Firstly there’s a FOSDEM talk entitled Liberating ARM’s Mali GPU by Luc Verhaegen. Having a Nouveau style driver for the MALI GPUs will be a massive improvement for Linux on ARM as this is the core that ARM develops themselves and companies can then license it to use without having to develop their own. I think we’ll see this GPU design in a lot of devices in the coming years.

Next up there’s hints from Arnd Bergmann, a kernel developer at IBM/Linaro (according to LinkedIn), that the traditionally frosty relationship NVIDIA has with Linux X drivers might change for the Tegra platform with the comment of “see them in the same boat as Intel and AMD regarding their support for free drivers in the near future”. Which while isn’t any form of guarantee it sort of indicates they might well be at least considering it.

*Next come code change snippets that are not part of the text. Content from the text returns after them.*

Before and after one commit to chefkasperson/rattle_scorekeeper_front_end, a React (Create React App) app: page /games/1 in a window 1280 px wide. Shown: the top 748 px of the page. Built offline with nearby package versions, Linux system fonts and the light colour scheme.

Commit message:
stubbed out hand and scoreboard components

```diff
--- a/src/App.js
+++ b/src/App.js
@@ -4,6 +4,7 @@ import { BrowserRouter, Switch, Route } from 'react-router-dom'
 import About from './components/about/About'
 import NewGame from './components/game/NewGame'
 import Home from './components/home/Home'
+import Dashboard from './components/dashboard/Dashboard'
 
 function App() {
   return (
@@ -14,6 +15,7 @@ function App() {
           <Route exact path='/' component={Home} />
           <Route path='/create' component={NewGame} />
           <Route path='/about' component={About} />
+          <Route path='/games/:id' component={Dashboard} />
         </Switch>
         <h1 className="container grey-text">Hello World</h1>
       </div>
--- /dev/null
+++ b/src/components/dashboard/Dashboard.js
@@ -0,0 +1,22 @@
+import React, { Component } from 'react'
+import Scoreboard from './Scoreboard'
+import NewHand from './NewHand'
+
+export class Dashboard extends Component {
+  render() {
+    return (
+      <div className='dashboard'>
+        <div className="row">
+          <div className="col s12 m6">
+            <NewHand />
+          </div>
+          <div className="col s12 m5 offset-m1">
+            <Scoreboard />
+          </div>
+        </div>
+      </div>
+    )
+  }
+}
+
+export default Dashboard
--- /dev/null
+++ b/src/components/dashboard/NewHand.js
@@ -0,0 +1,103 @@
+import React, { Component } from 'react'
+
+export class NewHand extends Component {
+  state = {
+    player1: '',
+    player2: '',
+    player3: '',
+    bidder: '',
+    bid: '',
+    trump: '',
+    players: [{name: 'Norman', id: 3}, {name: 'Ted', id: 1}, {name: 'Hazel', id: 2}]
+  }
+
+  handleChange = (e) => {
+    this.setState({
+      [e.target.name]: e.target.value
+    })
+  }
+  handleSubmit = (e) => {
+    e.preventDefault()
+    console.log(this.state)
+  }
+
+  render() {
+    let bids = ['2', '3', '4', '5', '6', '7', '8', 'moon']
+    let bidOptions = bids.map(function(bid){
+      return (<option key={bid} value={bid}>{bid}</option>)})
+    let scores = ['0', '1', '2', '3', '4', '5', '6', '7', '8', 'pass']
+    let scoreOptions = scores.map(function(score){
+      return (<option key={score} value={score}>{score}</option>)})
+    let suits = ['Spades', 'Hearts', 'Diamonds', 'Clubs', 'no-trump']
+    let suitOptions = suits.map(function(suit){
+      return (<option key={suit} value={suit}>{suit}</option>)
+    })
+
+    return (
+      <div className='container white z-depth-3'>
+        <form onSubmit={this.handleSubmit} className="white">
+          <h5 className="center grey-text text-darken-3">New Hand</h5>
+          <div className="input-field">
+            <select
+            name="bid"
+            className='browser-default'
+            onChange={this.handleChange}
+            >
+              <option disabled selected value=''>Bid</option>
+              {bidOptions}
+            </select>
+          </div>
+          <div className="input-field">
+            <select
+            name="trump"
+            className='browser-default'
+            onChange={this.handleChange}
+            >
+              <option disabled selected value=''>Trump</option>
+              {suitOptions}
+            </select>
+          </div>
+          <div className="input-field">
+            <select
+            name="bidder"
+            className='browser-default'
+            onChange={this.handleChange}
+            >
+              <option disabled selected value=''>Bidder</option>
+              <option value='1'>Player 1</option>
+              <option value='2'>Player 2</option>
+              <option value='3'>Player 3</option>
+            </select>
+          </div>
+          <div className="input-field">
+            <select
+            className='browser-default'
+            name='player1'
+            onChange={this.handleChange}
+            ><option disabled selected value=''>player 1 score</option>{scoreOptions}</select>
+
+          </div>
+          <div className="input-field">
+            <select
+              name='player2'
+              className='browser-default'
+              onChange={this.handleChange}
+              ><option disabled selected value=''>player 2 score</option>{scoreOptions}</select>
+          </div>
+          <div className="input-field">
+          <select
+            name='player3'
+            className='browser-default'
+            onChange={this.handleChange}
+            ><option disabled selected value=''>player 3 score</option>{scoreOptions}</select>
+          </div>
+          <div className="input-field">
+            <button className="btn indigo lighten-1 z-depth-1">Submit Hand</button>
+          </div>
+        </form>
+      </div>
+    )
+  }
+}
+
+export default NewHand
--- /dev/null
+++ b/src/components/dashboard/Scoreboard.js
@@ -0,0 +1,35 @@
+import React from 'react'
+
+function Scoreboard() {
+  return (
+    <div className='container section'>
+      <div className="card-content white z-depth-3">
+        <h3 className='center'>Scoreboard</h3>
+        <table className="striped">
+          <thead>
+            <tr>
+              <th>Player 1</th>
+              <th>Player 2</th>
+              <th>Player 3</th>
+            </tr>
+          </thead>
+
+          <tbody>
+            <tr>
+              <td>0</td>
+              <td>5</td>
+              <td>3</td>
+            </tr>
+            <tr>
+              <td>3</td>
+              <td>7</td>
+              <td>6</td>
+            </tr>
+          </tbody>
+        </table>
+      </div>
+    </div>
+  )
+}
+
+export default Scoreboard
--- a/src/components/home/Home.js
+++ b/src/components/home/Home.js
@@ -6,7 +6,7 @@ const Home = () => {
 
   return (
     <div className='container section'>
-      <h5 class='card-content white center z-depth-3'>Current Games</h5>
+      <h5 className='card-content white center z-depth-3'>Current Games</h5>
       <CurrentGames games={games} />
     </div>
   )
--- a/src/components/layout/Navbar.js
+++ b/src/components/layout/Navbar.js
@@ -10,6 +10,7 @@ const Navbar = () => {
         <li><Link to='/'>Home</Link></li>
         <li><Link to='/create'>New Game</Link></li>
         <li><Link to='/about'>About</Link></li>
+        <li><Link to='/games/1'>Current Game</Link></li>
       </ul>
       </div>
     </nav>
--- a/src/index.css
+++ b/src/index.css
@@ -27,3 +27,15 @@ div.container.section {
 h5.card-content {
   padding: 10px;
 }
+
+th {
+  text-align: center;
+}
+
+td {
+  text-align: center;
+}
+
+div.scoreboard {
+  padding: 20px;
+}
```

Samsung has also had their Exynos 4210 DRM driver merged into kernel 3.2. It’s a basic, un-accelerated DRM driver which supports KMS. It’s some forward movement, although there’s no mention yet of what the user side driver will consist of. There’s also a project for an open S3C6410 driver which is a earlier gen Samsung SoC.

Texas Instruments is also working on it’s omapdrm driver which also provides a similar basic DRM/KMS functionality. There’s also a matching X.Org driver which in conjunction with omapdrm can provide a 2D DDX driver. No 3D yet though. Not really holding my breath on that one to be honest. The FSF has had PowerVR on it’s high priority list for quite some time and as the GPU in every generation of iDevice Imagination Technologies Group has no financial incentive to support any form of X based 3D driver as they’re already selling silicon hand over fist whether it’s iOS or Android based. The working 2D driver for the aforementioned SGX derived Poulsbo plus the OMAP bits might be enough for some smart hacker to glue bits together to at least get a decent general purpose 2D SGX driver though.

Well the open drivers on ARM aren’t great, but at least there’s a few upcoming improvements to look forward to. Maybe the smaller companies might realise that an open driver will at least allow them to sell some silicon designs where they can’t get their foot in the door with the likes of Apple. Maybe people like Luc will just hack them before they do and make it a mute point.